Drawing on history, art history, literary criticism and theory, gender studies, theology and psychoanalysis, this interdisciplinary study analyzes the cultural significance of the Shrine of our Lady of Walsingham, medieval England's most significant pilgrimage site devoted to the Virgin Mary, which was revived in the twentieth century, and in 2006 voted Britain's favorite religious site. Covering Walsingham's origins, destruction, and transformations from the Middle Ages to the present, Gary Waller pursues his investigation not through a standard history but by analyzing the "invented traditions" and varied re-creations of Walsingham by the "English imagination"- poems, fiction, songs, ballads, musical compositions and folk legends, solemn devotional writings and hostile satire which Walsingham has inspired, by Protestants, Catholics, and religious skeptics alike. They include, in early modern England, Erasmus, Ralegh, Sidney, and Shakespeare; then, during Walsingham's long "protestantization" from the sixteenth through nineteenth centuries, ballad revivals, archeological investigations, and writings by Agnes Strickland, Edmund Waterton, and Hopkins; and in the modern period, writers like Eliot, Charles Williams, Robert Lowell, and A.N. Wilson. The concluding chapter uses contemporary feminist theology to view Walsingham not just as a symbol of nostalgia but a place inviting spiritual change through its potential sexual and gender transformation.
Table of Contents

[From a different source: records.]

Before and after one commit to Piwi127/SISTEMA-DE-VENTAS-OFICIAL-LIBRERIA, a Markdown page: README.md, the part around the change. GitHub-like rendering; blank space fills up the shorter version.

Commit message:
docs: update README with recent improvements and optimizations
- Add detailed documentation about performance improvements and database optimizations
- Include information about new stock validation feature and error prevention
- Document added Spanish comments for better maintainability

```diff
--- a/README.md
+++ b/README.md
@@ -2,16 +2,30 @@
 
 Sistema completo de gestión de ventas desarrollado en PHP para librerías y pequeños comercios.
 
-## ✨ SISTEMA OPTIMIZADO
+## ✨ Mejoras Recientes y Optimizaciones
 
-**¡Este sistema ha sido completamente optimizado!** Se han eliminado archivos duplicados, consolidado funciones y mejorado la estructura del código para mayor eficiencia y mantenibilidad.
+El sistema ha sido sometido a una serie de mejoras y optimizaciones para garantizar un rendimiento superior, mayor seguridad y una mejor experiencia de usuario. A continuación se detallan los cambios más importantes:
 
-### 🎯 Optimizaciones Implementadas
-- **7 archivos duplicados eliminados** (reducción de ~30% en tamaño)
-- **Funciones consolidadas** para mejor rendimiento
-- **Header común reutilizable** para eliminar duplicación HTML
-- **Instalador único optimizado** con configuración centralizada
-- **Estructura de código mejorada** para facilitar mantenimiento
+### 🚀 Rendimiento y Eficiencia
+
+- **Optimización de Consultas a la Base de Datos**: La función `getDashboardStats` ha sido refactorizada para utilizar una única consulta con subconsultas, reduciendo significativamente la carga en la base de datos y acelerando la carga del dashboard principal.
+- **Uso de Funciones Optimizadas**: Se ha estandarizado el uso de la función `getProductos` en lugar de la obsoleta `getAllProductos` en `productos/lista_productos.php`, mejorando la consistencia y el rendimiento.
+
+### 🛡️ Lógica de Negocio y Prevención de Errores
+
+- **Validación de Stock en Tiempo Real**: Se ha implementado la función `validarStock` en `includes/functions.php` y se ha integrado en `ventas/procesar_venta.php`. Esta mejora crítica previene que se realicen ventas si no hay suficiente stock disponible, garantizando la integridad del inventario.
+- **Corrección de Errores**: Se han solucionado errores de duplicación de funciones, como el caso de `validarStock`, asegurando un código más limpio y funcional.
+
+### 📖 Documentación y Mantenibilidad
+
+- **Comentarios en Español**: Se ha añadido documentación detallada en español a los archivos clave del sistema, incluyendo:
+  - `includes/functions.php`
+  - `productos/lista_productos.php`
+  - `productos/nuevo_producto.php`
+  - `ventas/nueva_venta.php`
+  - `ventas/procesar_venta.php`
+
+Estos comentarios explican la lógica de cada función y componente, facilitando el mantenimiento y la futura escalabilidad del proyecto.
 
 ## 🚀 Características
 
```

Contents: Preface; Historical imagination: the invented tradition of Our Lady of Walsingham; Gynotheological imagination: the Virgin's body and the alternate Mariologies of late medieval Walsingham; Walsingham's Chaucer: Erasmus's Peregrinatio Religionis Ergo; 'As you came from Walsingham': Walsingham in poetry and music after the Dissolution; The Protestantization of Walsingham; Walsingham's Victorian Chaucer; Agnes Strickland's The Pilgrims of Walsingham; Re-Catholicization: Walsingham in literature from Hopkins and Waterton to A.N. Wilson; Alternate, post-modern, feminist Mary(ies)? Imagining Walsingham today; Works cited; Index.
A Yankee Book Peddler UK Core Title for 2011 'Many of the stories are fascinating and it is interesting to see which authors have been chosen. There is a great exploration of the writings of Erasmus, and considerable interest in the Pynson Ballad and the N-Town plays.' New Directions '... Walsingham and the English Imagination is clearly written; the scholarship is meticulous; Waller's insights are accessible and thought-provoking. This work should prove valuable for scholars of English literature, the history of religion, folk traditions, to name but a few.' Renaissance Quarterly 'Waller succeeds in his goal of straddling history and cultural studies that allows him to stay open to the phenomena of medieval spirituality and belief, while at the same time he maintains a questioning but reflective nature that takes the reader to deeper levels of textual, cultural, and historical understanding.' Sixteenth Century Journal '... this is an important book that needs to be read.' Anglican and Episcopal History '[The book contains] riches in the sections on the Renaissance and modern periods.' Journal of English and Germanic Philology ’Much in this book is fascinating... The strength of this book lies in Waller’s interpretations of texts that conÂstructed the Shrine of Walsingham in the English imagination, starting with the Pynson ballad and Erasmus’s semi-fictional account.’ Medieval Feminist Forum